US Secretary of State John Kerry arrived in Jordan on Sunday as part of a regional tour to seek support for a Middle East peace plan he said would be "fair and balanced," AFP reports.
On the fourth day of his tour, Kerry was to hold talks with Jordan's King Abdullah II before heading on to Saudi Arabia to consult with its ruler on his
bid for a framework agreement for a Middle East peace deal.
"I can guarantee all parties that President (Barack) Obama and I are committed to putting forward ideas that are fair and balanced, and to improving the security of all peoples," Kerry told reporters in Jerusalem Sunday before leaving for Amman.

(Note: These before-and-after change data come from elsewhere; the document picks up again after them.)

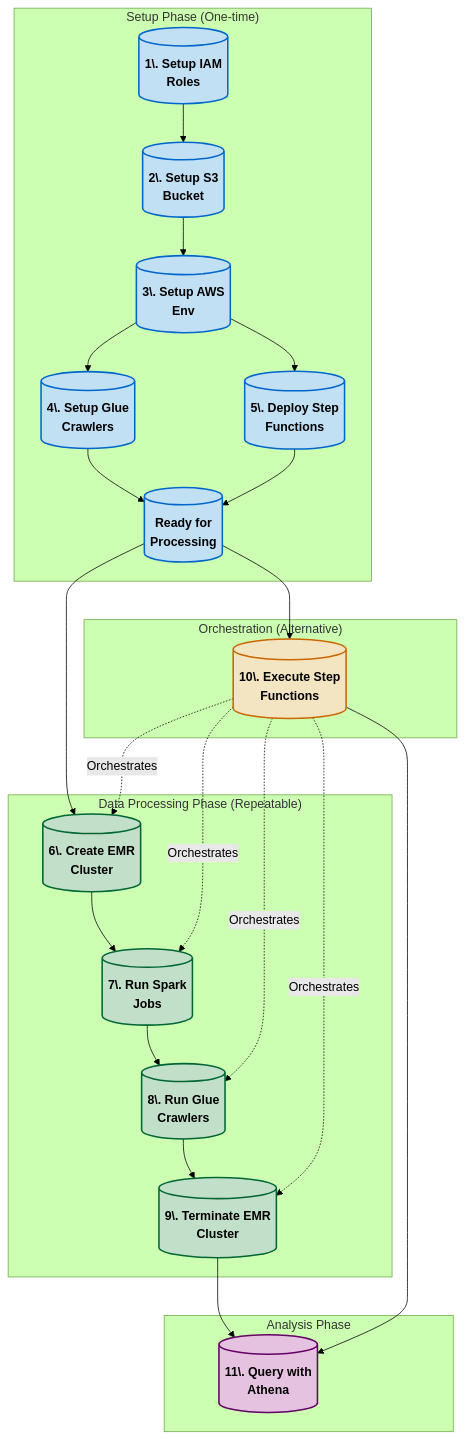
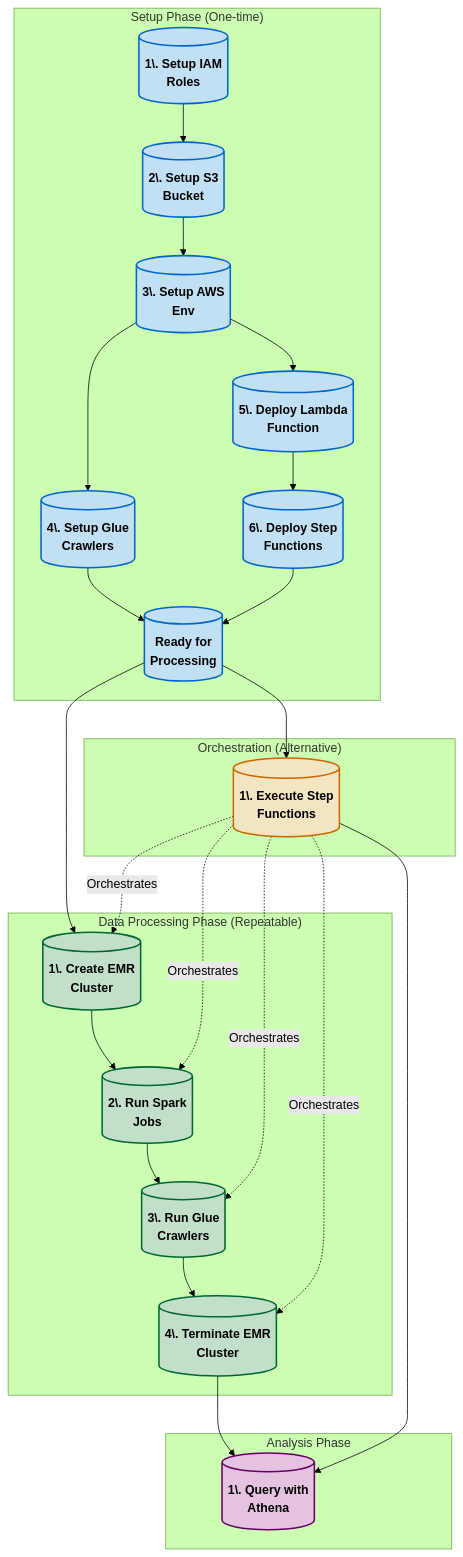
One commit to KPrince-coder/emr-big-data-processing changed the diagram in docs/workflow.md. Above: the diagram before and after it, drawn with Mermaid (forest theme). The commit also changed other lines of this file, not shown here.

Commit message:
Update workflow documentation with Lambda function deployment and Step Functions parameterization

````diff
--- a/docs/workflow.md
+++ b/docs/workflow.md
@@ -159,46 +170,47 @@
 ```mermaid
 graph TD
     %% Setup Phase
     subgraph "Setup Phase (One-time)"
         A[("1\. Setup IAM<br/>Roles")] --> B[("2\. Setup S3<br/>Bucket")]
         B --> C[("3\. Setup AWS<br/>Env")]
         C --> D[("4\. Setup Glue<br/>Crawlers")]
-        C --> E[("5\. Deploy Step<br/>Functions")]
-        D --> F[("Ready for<br/>Processing")]
-        E --> F
+        C --> E[("5\. Deploy Lambda<br/>Function")]
+        E --> F[("6\. Deploy Step<br/>Functions")]
+        D --> G[("Ready for<br/>Processing")]
+        F --> G
     end
 
     %% Data Processing Phase
     subgraph "Data Processing Phase (Repeatable)"
-        F --> G[("6\. Create EMR<br/>Cluster")]
-        G --> H[("7\. Run Spark<br/>Jobs")]
-        H --> I[("8\. Run Glue<br/>Crawlers")]
-        I --> J[("9\. Terminate EMR<br/>Cluster")]
+        G --> H[("1\. Create EMR<br/>Cluster")]
+        H --> I[("2\. Run Spark<br/>Jobs")]
+        I --> J[("3\. Run Glue<br/>Crawlers")]
+        J --> K[("4\. Terminate EMR<br/>Cluster")]
     end
 
     %% Orchestration Alternative
     subgraph "Orchestration (Alternative)"
-        F --> K[("10\. Execute Step<br/>Functions")]
-        K -.-> |"Orchestrates"| G
-        K -.-> |"Orchestrates"| H
-        K -.-> |"Orchestrates"| I
-        K -.-> |"Orchestrates"| J
+        G --> L[("1\. Execute Step<br/>Functions")]
+        L -.-> |"Orchestrates"| H
+        L -.-> |"Orchestrates"| I
+        L -.-> |"Orchestrates"| J
+        L -.-> |"Orchestrates"| K
     end
 
     %% Analysis Phase
     subgraph "Analysis Phase"
-        J --> L[("11\. Query with<br/>Athena")]
-        K --> L
+        K --> M[("1\. Query with<br/>Athena")]
+        L --> M
     end
 
     %% Styling with improved text visibility
     classDef setup fill:#c2e0f4,stroke:#0066cc,stroke-width:2px,color:#000000,font-weight:bold
     classDef processing fill:#c2e0c9,stroke:#006633,stroke-width:2px,color:#000000,font-weight:bold
     classDef orchestration fill:#f4e5c2,stroke:#cc6600,stroke-width:2px,color:#000000,font-weight:bold
     classDef analysis fill:#e5c2e0,stroke:#660066,stroke-width:2px,color:#000000,font-weight:bold
 
-    class A,B,C,D,E,F setup
-    class G,H,I,J processing
-    class K orchestration
-    class L analysis
+    class A,B,C,D,E,F,G setup
+    class H,I,J,K processing
+    class L orchestration
+    class M analysis
 ```
````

He insisted Saturday that there had been "progress" in the talks that he kick-started in July, despite bitter recriminations by both sides and mostly

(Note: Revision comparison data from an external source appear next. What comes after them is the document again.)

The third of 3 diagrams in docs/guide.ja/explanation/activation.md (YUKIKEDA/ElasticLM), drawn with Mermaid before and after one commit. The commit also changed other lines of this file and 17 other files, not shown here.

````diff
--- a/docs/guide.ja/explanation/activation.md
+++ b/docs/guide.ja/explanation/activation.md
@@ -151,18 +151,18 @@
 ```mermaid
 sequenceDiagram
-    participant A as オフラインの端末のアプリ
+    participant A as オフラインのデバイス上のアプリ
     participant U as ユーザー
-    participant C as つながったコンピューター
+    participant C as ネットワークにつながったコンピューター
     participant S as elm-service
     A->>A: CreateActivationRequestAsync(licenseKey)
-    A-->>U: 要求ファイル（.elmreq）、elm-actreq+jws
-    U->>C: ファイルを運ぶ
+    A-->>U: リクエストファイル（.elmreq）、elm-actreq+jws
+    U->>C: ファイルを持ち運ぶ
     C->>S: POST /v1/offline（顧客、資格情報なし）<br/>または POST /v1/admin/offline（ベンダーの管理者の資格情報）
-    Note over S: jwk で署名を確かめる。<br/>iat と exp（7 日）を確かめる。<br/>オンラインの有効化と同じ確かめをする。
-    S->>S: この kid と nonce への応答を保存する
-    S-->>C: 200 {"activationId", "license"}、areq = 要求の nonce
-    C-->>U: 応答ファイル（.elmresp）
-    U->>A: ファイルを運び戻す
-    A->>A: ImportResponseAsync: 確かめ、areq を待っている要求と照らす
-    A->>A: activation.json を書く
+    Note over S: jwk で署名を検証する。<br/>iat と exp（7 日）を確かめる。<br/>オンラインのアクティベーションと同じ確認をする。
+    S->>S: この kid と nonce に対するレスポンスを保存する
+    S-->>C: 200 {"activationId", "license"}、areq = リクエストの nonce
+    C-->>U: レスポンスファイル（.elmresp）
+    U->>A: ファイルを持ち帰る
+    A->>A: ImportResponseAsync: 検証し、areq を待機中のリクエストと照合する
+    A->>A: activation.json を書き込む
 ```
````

irreconcilable demands for any future peace deal.
Kerry's visits to Jordan and Saudi Arabia come after three days of intense shuttle diplomacy between Israeli Prime Minister Binyamin Netanyahu and
Palestinian Authority Chairman Mahmoud Abbas.
Jordan is one of only two Arab countries, with Egypt, to have signed a peace treaty with Israel, and King Abdullah II holds a special position because the treaty recognizes his country's "historic" role in caring for Muslim holy sites in Jerusalem.
Saudi King Abdullah also plays a key role, as the kingdom was the author of a 2002 Arab League peace initiative.
The news follows reports Friday that one of King Abdullah II's closest advisors has demanded a Jordanian presence in talks.
"Jordan needs to be present and involved in all future negotiations," stated former Prime Minister Marouf al-Bahit. He is currently the deputy head of the King's Council, an advisory board closest to the monarch.
"It is unthinkable that Jordan should sit on the side, as an observer. Jordan should join the negotiating table immediately - since it is bound to be the one paying the price of the Israeli and American positions."